Ms. was coined as a title for women analogous to Mr. for men, implying nothing about marital status. In this respect it is crucially unlike the traditional forms Mrs. and Miss.
In a recent post, linguistlaura says a friend of hers faced the choice of Mrs. or Ms. – no Miss – in a website’s dropdown menu. This, Laura writes, undermines the point of having Ms., because:
if it’s used in opposition to Mrs., then it implies ‘unmarried’, becoming synonymous with Miss. For it to retain its purpose, it has to be the only option (with Mrs. and Miss not available) or the Mrs./Miss system must be available: both options must be present.
There might have been no political agenda behind the website design, but the result has political implications. When Mrs. and Ms. are the only choices, would-be Miss-users default to Ms. (assuming a choice must be made), which lends Ms. connotations of Miss and so compromises its neutral function.
Whether or not Ms. can do double duty covering both Miss and [unspecified marital status] is immaterial: it shouldn’t have to.

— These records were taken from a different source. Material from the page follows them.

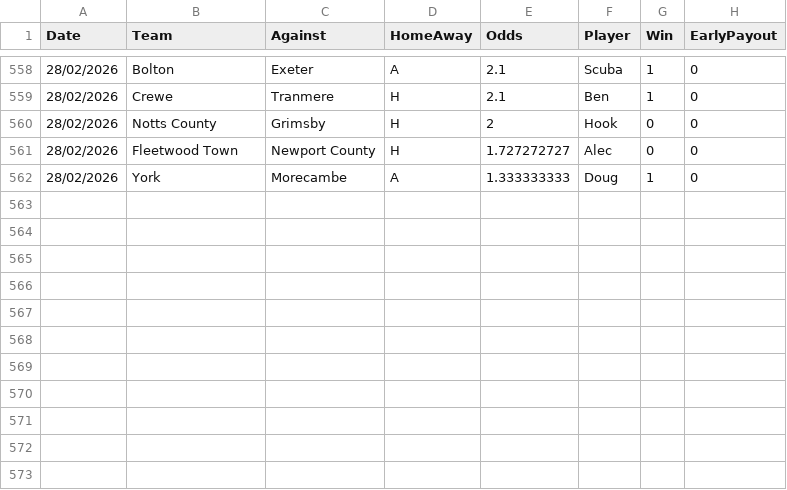
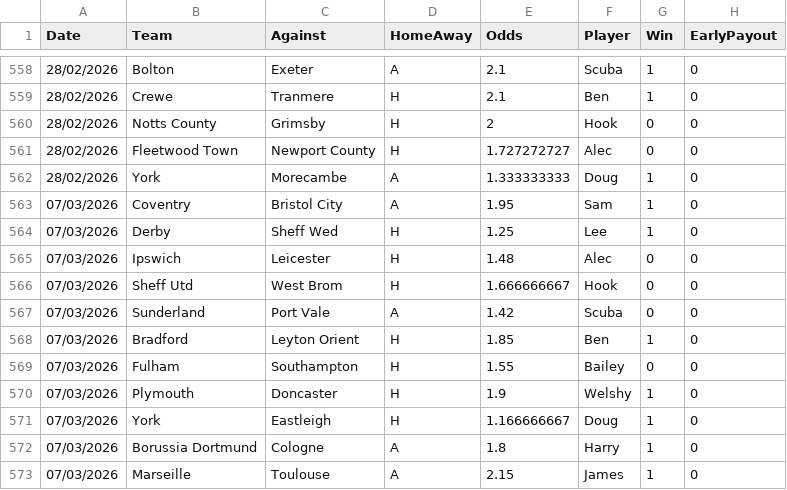
Before and after one commit to BenGillard/AccaTracker, a CSV file: Results.csv, drawn as a sheet; only a part is shown, gaps mark what is left out; the diff names each change by its address in the sheet, - before the commit and + after, or states it on an @@ line.

```diff
--- a/Results.csv
+++ b/Results.csv
+row 563: 07/03/2026 | Coventry | Bristol City | A | 1.95 | Sam | 1 | 0
+row 564: 07/03/2026 | Derby | Sheff Wed | H | 1.25 | Lee | 1 | 0
+row 565: 07/03/2026 | Ipswich | Leicester | H | 1.48 | Alec | 0 | 0
+row 566: 07/03/2026 | Sheff Utd | West Brom | H | 1.666666667 | Hook | 0 | 0
+row 567: 07/03/2026 | Sunderland | Port Vale | A | 1.42 | Scuba | 0 | 0
+row 568: 07/03/2026 | Bradford | Leyton Orient | H | 1.85 | Ben | 1 | 0
+row 569: 07/03/2026 | Fulham | Southampton | H | 1.55 | Bailey | 0 | 0
+row 570: 07/03/2026 | Plymouth | Doncaster | H | 1.9 | Welshy | 1 | 0
+row 571: 07/03/2026 | York | Eastleigh | H | 1.166666667 | Doug | 1 | 0
+row 572: 07/03/2026 | Borussia Dortmund | Cologne | A | 1.8 | Harry | 1 | 0
+row 573: 07/03/2026 | Marseille | Toulouse | A | 2.15 | James | 1 | 0
```
Also changed, not shown: 2 other files.
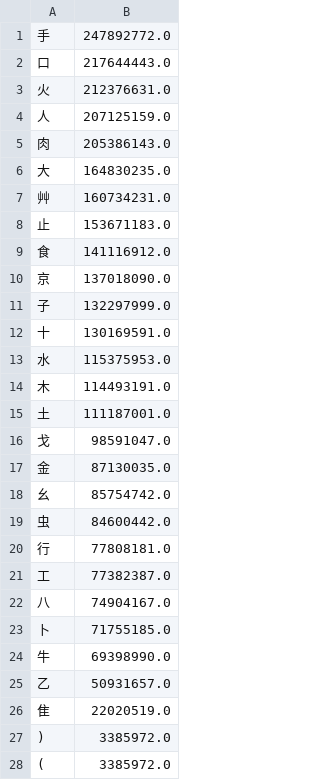
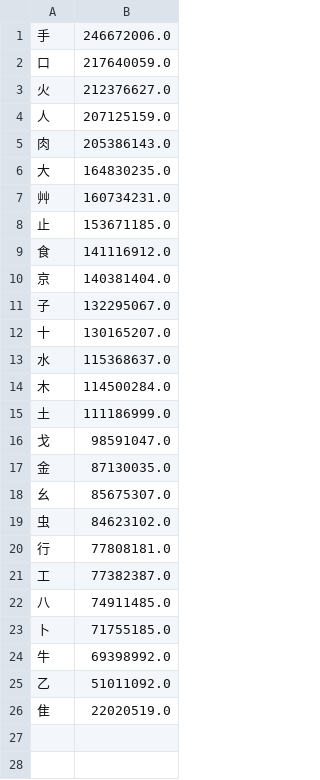
Before and after one commit to chenlin014/xinzheng, a TSV file: frequency/zone/xingyi-jt.tsv, drawn as a sheet.

```diff
--- a/frequency/zone/xingyi-jt.tsv
+++ b/frequency/zone/xingyi-jt.tsv
@@ -1,4 +1,4 @@
-手	247892772.0
-口	217644443.0
-火	212376631.0
+手	246672006.0
+口	217640059.0
+火	212376627.0
 人	207125159.0
@@ -7,22 +7,20 @@
 艸	160734231.0
-止	153671183.0
+止	153671185.0
 食	141116912.0
-京	137018090.0
-子	132297999.0
-十	130169591.0
-水	115375953.0
-木	114493191.0
-土	111187001.0
+京	140381404.0
+子	132295067.0
+十	130165207.0
+水	115368637.0
+木	114500284.0
+土	111186999.0
 戈	98591047.0
 金	87130035.0
-幺	85754742.0
-虫	84600442.0
+幺	85675307.0
+虫	84623102.0
 行	77808181.0
 工	77382387.0
-八	74904167.0
+八	74911485.0
 卜	71755185.0
-牛	69398990.0
-乙	50931657.0
+牛	69398992.0
+乙	51011092.0
 隹	22020519.0
-)	3385972.0
-(	3385972.0
```
Also changed, not shown: frequency/zone/siyuan.tsv, zg-scheme/siyuan/siyuan.tsv, 11 other files.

Casey Miller and Kate Swift’s Handbook of Non-Sexist Writing notes that the Miss/Mrs. distinction doesn’t reliably indicate a woman’s marital status: “she may continue to use Miss after marriage or, if divorced, may continue to use Mrs”. But the usual assumption is that Miss means unmarried and Mrs. means married.
The Handbook also includes two (unattributed) verses on the subject, one in support of the traditional title:
In typing Ms. for Mrs.
Your Smith Corona slipped.
I am a wife and mother
And not a manuscript.
(Ms., more commonly MS., is also an abbreviation of manuscript.)
And one in favour of Ms., which I like a lot and tweeted a while ago:
When you call me Miss or Mrs.
You invade my private life,
For it’s not the public’s business
If I am, or was, a wife.
Miller and Swift conclude that because some people feel strongly about titles, the “obvious and courteous” solution when writing about someone is to follow their preference – or to simply not bother with titles. After all, not everyone fits or wants to fit so neatly and necessarily into these categories.